Input data -
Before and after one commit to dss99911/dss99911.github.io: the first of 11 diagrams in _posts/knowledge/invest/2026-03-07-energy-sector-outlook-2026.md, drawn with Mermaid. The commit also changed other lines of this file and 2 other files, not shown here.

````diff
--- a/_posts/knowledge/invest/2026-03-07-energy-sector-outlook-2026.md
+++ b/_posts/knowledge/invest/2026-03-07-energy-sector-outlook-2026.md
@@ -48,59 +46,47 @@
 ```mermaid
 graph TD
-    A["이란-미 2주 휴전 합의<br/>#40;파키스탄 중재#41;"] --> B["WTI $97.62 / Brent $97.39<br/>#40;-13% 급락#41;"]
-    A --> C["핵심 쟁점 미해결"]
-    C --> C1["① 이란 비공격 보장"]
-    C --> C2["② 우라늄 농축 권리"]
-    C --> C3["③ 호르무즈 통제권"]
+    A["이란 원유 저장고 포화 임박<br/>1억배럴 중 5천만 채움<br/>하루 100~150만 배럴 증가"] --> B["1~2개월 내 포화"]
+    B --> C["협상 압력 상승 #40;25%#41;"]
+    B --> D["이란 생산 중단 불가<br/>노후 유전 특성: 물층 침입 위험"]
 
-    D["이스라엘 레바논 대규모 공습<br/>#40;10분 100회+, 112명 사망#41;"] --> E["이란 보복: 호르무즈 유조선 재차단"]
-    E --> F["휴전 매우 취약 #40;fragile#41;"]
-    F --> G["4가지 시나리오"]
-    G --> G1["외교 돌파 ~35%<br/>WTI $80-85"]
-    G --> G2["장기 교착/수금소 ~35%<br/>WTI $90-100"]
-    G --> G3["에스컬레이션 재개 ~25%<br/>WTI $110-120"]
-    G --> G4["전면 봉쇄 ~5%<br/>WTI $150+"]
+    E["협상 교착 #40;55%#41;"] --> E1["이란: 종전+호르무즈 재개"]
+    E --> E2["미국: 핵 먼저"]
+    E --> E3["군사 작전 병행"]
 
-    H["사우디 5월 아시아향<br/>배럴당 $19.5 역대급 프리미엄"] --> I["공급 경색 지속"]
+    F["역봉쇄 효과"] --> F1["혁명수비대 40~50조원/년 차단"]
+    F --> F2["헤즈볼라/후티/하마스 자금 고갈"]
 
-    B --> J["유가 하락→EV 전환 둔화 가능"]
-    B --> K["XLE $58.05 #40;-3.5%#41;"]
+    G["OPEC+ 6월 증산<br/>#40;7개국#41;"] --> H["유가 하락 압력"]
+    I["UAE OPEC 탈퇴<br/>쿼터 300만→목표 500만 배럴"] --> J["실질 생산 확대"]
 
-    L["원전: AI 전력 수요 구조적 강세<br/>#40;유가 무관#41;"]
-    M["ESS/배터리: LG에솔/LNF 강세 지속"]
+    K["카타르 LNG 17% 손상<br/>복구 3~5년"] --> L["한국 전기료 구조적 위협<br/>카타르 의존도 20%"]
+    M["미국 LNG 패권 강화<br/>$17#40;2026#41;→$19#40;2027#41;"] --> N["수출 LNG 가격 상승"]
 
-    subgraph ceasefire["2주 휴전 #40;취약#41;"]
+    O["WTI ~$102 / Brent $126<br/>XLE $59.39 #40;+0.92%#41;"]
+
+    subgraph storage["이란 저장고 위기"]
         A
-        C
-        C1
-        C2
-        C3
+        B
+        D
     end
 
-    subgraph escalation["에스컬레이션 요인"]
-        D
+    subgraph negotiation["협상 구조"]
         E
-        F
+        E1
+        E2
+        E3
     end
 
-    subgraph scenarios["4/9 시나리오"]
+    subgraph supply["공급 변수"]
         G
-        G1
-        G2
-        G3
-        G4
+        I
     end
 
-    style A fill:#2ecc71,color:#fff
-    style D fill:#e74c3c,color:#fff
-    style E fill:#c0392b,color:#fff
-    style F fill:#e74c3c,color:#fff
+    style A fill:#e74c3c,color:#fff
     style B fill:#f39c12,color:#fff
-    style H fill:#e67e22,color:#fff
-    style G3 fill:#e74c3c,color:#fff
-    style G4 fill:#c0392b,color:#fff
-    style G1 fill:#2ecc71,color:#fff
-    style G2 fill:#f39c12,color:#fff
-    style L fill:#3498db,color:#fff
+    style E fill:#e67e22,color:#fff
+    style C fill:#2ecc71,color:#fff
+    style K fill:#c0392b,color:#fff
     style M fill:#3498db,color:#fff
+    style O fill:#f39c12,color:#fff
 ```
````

What to work on -
Retype all the data exactly, line for line.

Result -
Before and after one commit to dss99911/dss99911.github.io: the first of 11 diagrams in _posts/knowledge/invest/2026-03-07-energy-sector-outlook-2026.md, drawn with Mermaid. The commit also changed other lines of this file and 2 other files, not shown here.

````diff
--- a/_posts/knowledge/invest/2026-03-07-energy-sector-outlook-2026.md
+++ b/_posts/knowledge/invest/2026-03-07-energy-sector-outlook-2026.md
@@ -48,59 +46,47 @@
 ```mermaid
 graph TD
-    A["이란-미 2주 휴전 합의<br/>#40;파키스탄 중재#41;"] --> B["WTI $97.62 / Brent $97.39<br/>#40;-13% 급락#41;"]
-    A --> C["핵심 쟁점 미해결"]
-    C --> C1["① 이란 비공격 보장"]
-    C --> C2["② 우라늄 농축 권리"]
-    C --> C3["③ 호르무즈 통제권"]
+    A["이란 원유 저장고 포화 임박<br/>1억배럴 중 5천만 채움<br/>하루 100~150만 배럴 증가"] --> B["1~2개월 내 포화"]
+    B --> C["협상 압력 상승 #40;25%#41;"]
+    B --> D["이란 생산 중단 불가<br/>노후 유전 특성: 물층 침입 위험"]
 
-    D["이스라엘 레바논 대규모 공습<br/>#40;10분 100회+, 112명 사망#41;"] --> E["이란 보복: 호르무즈 유조선 재차단"]
-    E --> F["휴전 매우 취약 #40;fragile#41;"]
-    F --> G["4가지 시나리오"]
-    G --> G1["외교 돌파 ~35%<br/>WTI $80-85"]
-    G --> G2["장기 교착/수금소 ~35%<br/>WTI $90-100"]
-    G --> G3["에스컬레이션 재개 ~25%<br/>WTI $110-120"]
-    G --> G4["전면 봉쇄 ~5%<br/>WTI $150+"]
+    E["협상 교착 #40;55%#41;"] --> E1["이란: 종전+호르무즈 재개"]
+    E --> E2["미국: 핵 먼저"]
+    E --> E3["군사 작전 병행"]
 
-    H["사우디 5월 아시아향<br/>배럴당 $19.5 역대급 프리미엄"] --> I["공급 경색 지속"]
+    F["역봉쇄 효과"] --> F1["혁명수비대 40~50조원/년 차단"]
+    F --> F2["헤즈볼라/후티/하마스 자금 고갈"]
 
-    B --> J["유가 하락→EV 전환 둔화 가능"]
-    B --> K["XLE $58.05 #40;-3.5%#41;"]
+    G["OPEC+ 6월 증산<br/>#40;7개국#41;"] --> H["유가 하락 압력"]
+    I["UAE OPEC 탈퇴<br/>쿼터 300만→목표 500만 배럴"] --> J["실질 생산 확대"]
 
-    L["원전: AI 전력 수요 구조적 강세<br/>#40;유가 무관#41;"]
-    M["ESS/배터리: LG에솔/LNF 강세 지속"]
+    K["카타르 LNG 17% 손상<br/>복구 3~5년"] --> L["한국 전기료 구조적 위협<br/>카타르 의존도 20%"]
+    M["미국 LNG 패권 강화<br/>$17#40;2026#41;→$19#40;2027#41;"] --> N["수출 LNG 가격 상승"]
 
-    subgraph ceasefire["2주 휴전 #40;취약#41;"]
+    O["WTI ~$102 / Brent $126<br/>XLE $59.39 #40;+0.92%#41;"]
+
+    subgraph storage["이란 저장고 위기"]
         A
-        C
-        C1
-        C2
-        C3
+        B
+        D
     end
 
-    subgraph escalation["에스컬레이션 요인"]
-        D
+    subgraph negotiation["협상 구조"]
         E
-        F
+        E1
+        E2
+        E3
     end
 
-    subgraph scenarios["4/9 시나리오"]
+    subgraph supply["공급 변수"]
         G
-        G1
-        G2
-        G3
-        G4
+        I
     end
 
-    style A fill:#2ecc71,color:#fff
-    style D fill:#e74c3c,color:#fff
-    style E fill:#c0392b,color:#fff
-    style F fill:#e74c3c,color:#fff
+    style A fill:#e74c3c,color:#fff
     style B fill:#f39c12,color:#fff
-    style H fill:#e67e22,color:#fff
-    style G3 fill:#e74c3c,color:#fff
-    style G4 fill:#c0392b,color:#fff
-    style G1 fill:#2ecc71,color:#fff
-    style G2 fill:#f39c12,color:#fff
-    style L fill:#3498db,color:#fff
+    style E fill:#e67e22,color:#fff
+    style C fill:#2ecc71,color:#fff
+    style K fill:#c0392b,color:#fff
     style M fill:#3498db,color:#fff
+    style O fill:#f39c12,color:#fff
 ```
````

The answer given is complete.